The author and her twin, Joan, were born in 1930 and sent to live with relatives when seven months old because their mother contracted tuberculosis and was placed in a Detroit sanatorium. During the seven-year separation, they lived happily in Newfoundland with their grandmother. They knew their mother only through letters she wrote them, seven of which are reproduced here.
This short book, enhanced by family photographs, is roughly divided into two sections: the letters and narrative about the girls when their parents were gone and tales about life after the family was reunited. It ends as the girls leave for college.
For the twins, the letters were treasured communications from their far-away mother. “Although these letters were the only contact we had with our parents, when read to us by our grandmother, they nurtured us, taught us, and gave us a sense of family and hope for the coming years,” she writes.
In the missives, their mother updates the children on her routine (getting sun on the sanatorium roof), offers advice (love each other and behave), instructs (how to properly brush their teeth), and delivers family news. But the best part of the short letters are the detailed illustrations she drew—charming little sketches of her hospital bed, the flowers in her room, two little girls playing, and more.
The author is a capable writer whose straightforward narrative recounts stories typical of daily life in the 1930s and beyond. It’s the letters that stand out. They left a lasting impression on the twins, who grew up to be a nurse (the author) and an educator (her sister).

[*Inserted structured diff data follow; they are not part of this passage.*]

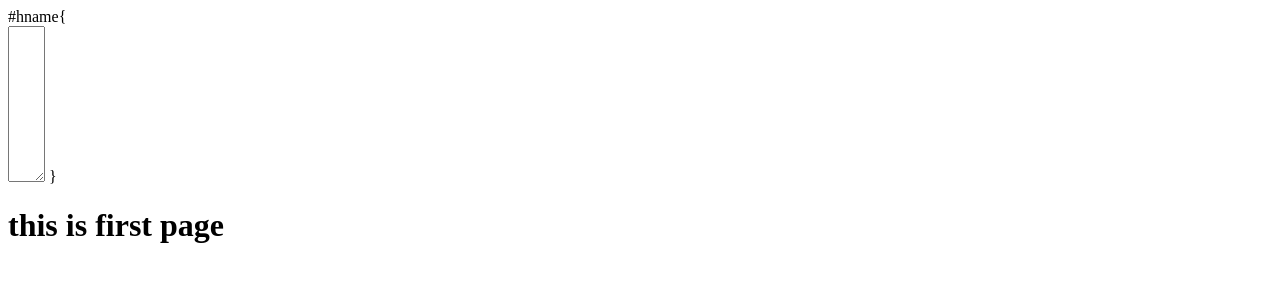
Repository: vkashsolanki/ORM-based-Java
Page: ECommerceProject/MyKart/src/main/webapp/index.html
These files come from the project's save history. The page is drawn as it stood at one moment and after the next save; the edit follows.
The browser window is 1280 px wide. The pictures show the whole page.

Above is the page before, as saved 2023-05-01 15:06:22.

After the next save:
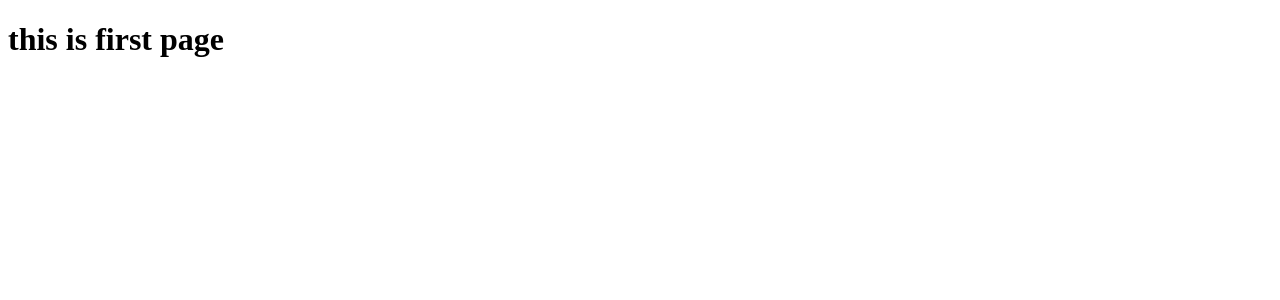
Saved 20 s later.
--- a/ECommerceProject/MyKart/src/main/webapp/index.html
+++ b/ECommerceProject/MyKart/src/main/webapp/index.html
@@ -5,10 +5,7 @@
 <title>Home:Page</title>
 
 </head>
-#hname{
-<br>
-<textarea rows="10" cols="2" enterkeyhint="Click here "></textarea>
-}
+
 <body>
 <h1 class="container" text-primary id="hname">this is first page</h1>
 </body>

Anderson hopes that Nurturing from Afar will help other children and parents separated for whatever reason. Her memoir will be a cherished document for the author’s family, but even casual readers might appreciate her tale.
Also available in hardcover and ebook.